In “Beyond Servant Leadership,” Jack Niewold challenges the secular roots of the servant-leadership model and warns from a theological perspective that its Christian application “is reflective of a heterodox and distorted Christology. While the theme of servanthood is evident in the Bible, church leadership may need to revisit its standing as an inherently Christian leadership model. Therefore, on the other hand, if we start from a theological perspective and can remain theological accurate. We can then introduce/apply modern leadership insight. Pentecostal leaders (and all leaders) should not be hesitant to exercise said leadership principles. In his exegesis of two different accounts in Acts, as it relates to planning, Singfiel concludes, “sometimes, sanctified human agency seems in the forefront while other times God actively intervenes”, to me, this speaks to Spirit-led leadership as being embodied, not outer-body. Meaning God uses all of who we are to lead us, not just divine (non-human) acts to direct us.

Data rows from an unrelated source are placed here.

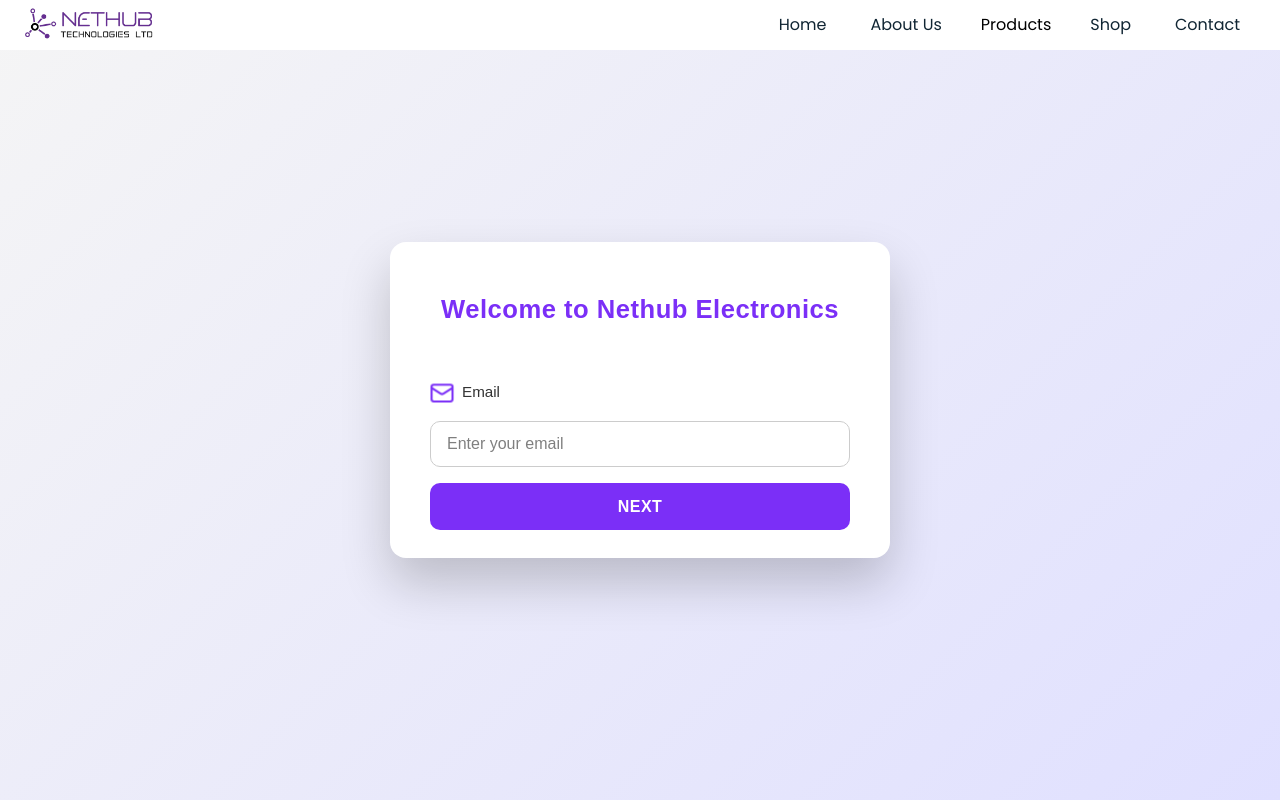
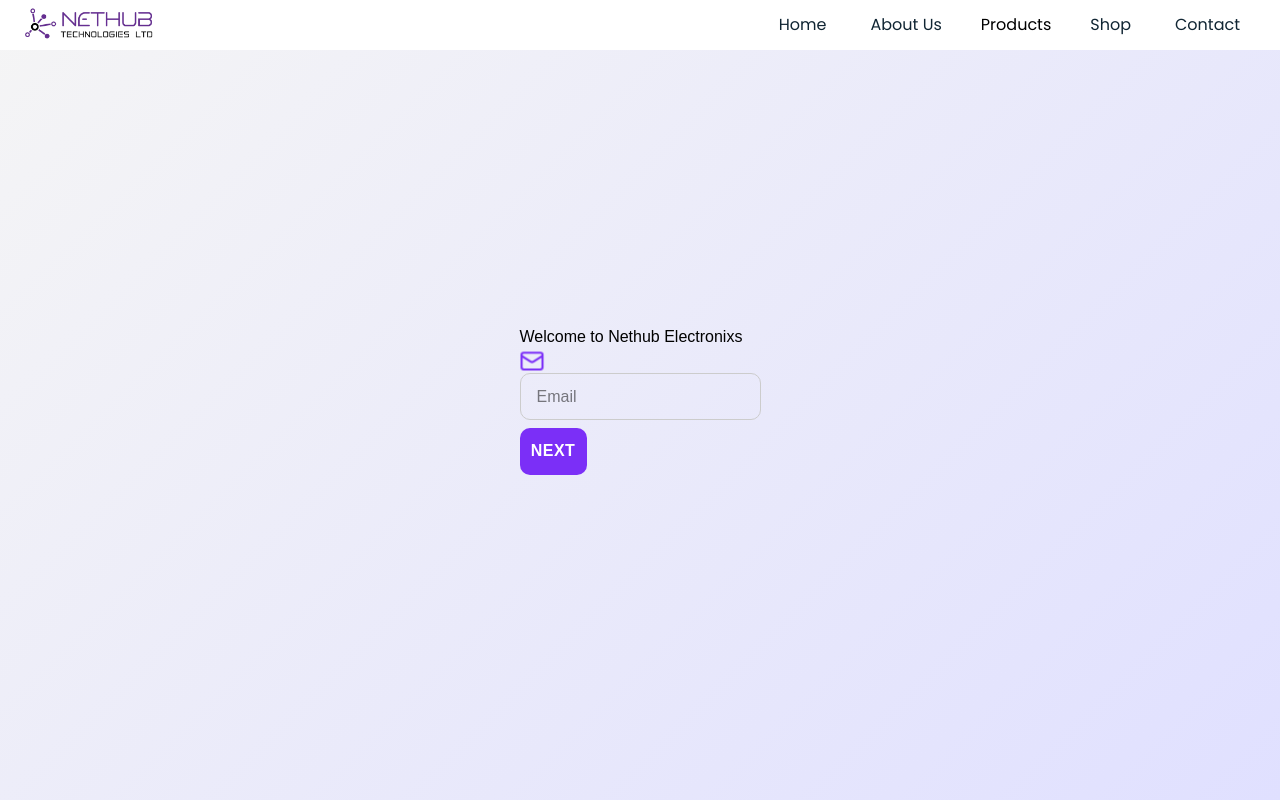
Before and after one commit to Emogy-reunion/nethub_frontend, a Next.js app: page /guest/login in a window 1280 px wide. Shown: the top 800 px of the page. Built offline with nearby package versions, Linux system fonts and the light colour scheme.

Commit message:
refactor: create the login form

```diff
--- a/src/components/login/loginform.jsx
+++ b/src/components/login/loginform.jsx
@@ -4,64 +4,81 @@ import { useState } from 'react';
 import { Mail, Lock } from 'lucide-react';
 import styles from '@/styles/login/TwoStepLogin.module.css';
 
-export default function TwoStepLogin() {
-	const [step, setStep] = useState(1);
+export default function LoginForm() {
+
+	const [step, setStep] = useState(1); // Current step
+  	const [formData, setFormData] = useState({
+    		email: '',
+    		password: '',
+  	});
+
+  	const handleChange = (e) => {
+    		setFormData((prev) => ({
+      			...prev,
+			[e.target.name]: e.target.value,
+		}));
+  	};
+
+  	const handleNext = (e) => {
+		e.preventDefault();
+		setStep((prev) => prev + 1);
+	};
+
+
+  	const handleBack = () => {
+		setStep((prev) => (prev > 1 ? prev - 1 : prev));
+	};
 
  	 return (
     		<div className={styles.container}>
-      			<div className={styles.card}>
-        			<h2 className={styles.heading}>Welcome to Nethub Electronics</h2>
+      			<form
+        			className={styles.form}
+        			onSubmit={step === 2 ? handleSubmit : handleNext}
+      			>
+        			<h2 className={styles.title}>Welcome to Nethub Electronixs</h2>
 
-        			{/* Email Step */}
-        			<div className={`${styles.step} ${step === 1 ? styles.active : styles.inactive}`}>
-          				<label htmlFor="email" className={styles.label}>
-            					<Mail className={styles.icon} /> Email
-          				</label>
-
+        			{/* Step 1: Email */}
+        			{step === 1 && (
+          				<div className={styles.inputGroup}>
+            					<Mail className={styles.icon} />
             						<input
               							type="email"
-            					id="email"
-            					placeholder="Enter your email"
+              							name="email"
+              							placeholder="Email"
+              							value={formData.email}
+              							onChange={handleChange}
               							className={styles.input}
             						/>
+          				</div>
+        			)}
 
-					<button
-            					type="button"
-            					className={styles.button}
-            					onClick={() => setStep(2)}
-          				>
-            					Next
+       				{/* Step 2: Password */}
+		 		{step === 2 && (
+          				<div className={styles.inputGroup}>
+            					<Lock className={styles.icon} />
+            					<input
+              						type="password"
+      						        name="password"
+           						placeholder="Password"
+              						value={formData.password}
+              						onChange={handleChange}
+              						className={styles.input}
+            					/>
+          				</div>
+        			)}
+
+        			<div className={styles.buttons}>
+          				{step > 1 && (
+            					<button type="button" className={styles.backButton} onClick={handleBack}>
+             						 Back
+            					</button>
+          				)}
+
+          				<button type="submit" className={styles.button}>
+            					{step === 2 ? 'Login' : 'Next'}
           				</button>
         			</div>
-
-        			{/* Password Step */}
-        			<div className={`${styles.step} ${step === 2 ? styles.active : styles.inactive}`}>
-          				<label htmlFor="password" className={styles.label}>
-            					<Lock className={styles.icon} /> Password
-          				</label>
-
-					<input
-            					type="password"
-            					id="password"
-            					placeholder="Enter your password"
-            					className={styles.input}
-          				/>
-
-					<div className={styles.buttons}>
-            					<button
-              						type="button"
-              						className={styles.buttonSecondary}
-              						onClick={() => setStep(1)}
-            					>
-              						Back
-            					</button>
-
-						<button type="submit" className={styles.button}>
-              						Login
-            					</button>
-          				</div>
-        			</div>
-      			</div>
+      			</form>
     		</div>
   	);
 }
```
Also changed, not shown: 1 other file (tests, documents, lock files or other folders). Lines whose indentation alone changed are shown as unchanged.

As I continue to research Paracletic Spirit-embodied leadership. One question that is coming to mind is, whether it is possible to develop a model of leadership for the Pentecostal/Charismatic community. This question is essential because of the diversity of expression within the movement.
 Bersin & Associates, “Bersin and Associates Research Shows U.S. Leadership Development Spending Surges 14 Percent to an Estimated $13.6 Billion in 2012,” PR Newswire, July 16, 2012, https://www.prnewswire.com/news-releases/bersin–associates-research-shows-us-leadership-development-spending-surges-14-percent-to-an-estimated-136-billion-in-2012-162573886.html.
 Thom S. Rainer, The Book of Church Growth: History, Theology, and Principles (Nashville: B&H Publishing Group, 1998), 12, ProQuest Ebook Central.
 Douglas Riddle, “Executive Integration: Equipping Transitioning Leaders for Success,” Center for Creative Leadership, 2016, 1, https://www.ccl.org/wp-content/uploads/2015/04/ExecutiveIntegration.pdf.
 Thom S. Rainer and Sam S. Rainer III, Essential Church?: Reclaiming a Generation of Dropouts
(Nashville: B&H Publishing Group, 2008), 2.
 “Vol 1 No 1 (2018): Theology of Leadership Journal.” Vol 1 No 1 (2018) | Theology of Leadership Journal, n.d, 3. http://theologyofleadership.com/index.php/tlj/issue/view/v1i1.
 Singfiel, Paul the Team Leader: Strategic Planning, Intragroup Conflict, and Team Formation, (Vol 1 No 1, Theology of Leadership Journal, 2018), 10.
 Jack Niewold, “Beyond Servant Leadership,” Journal of Biblical Perspectives in Leadership 1, no. 2 (Summer 2007): 118, https://www.regent.edu/acad/global/publications/jbpl/vol1no2/JBPLVol1No2_Niewold.pdf.
,” Singfiel, Paul the Team Leader: Strategic Planning, Intragroup Conflict, and Team Formation, 17.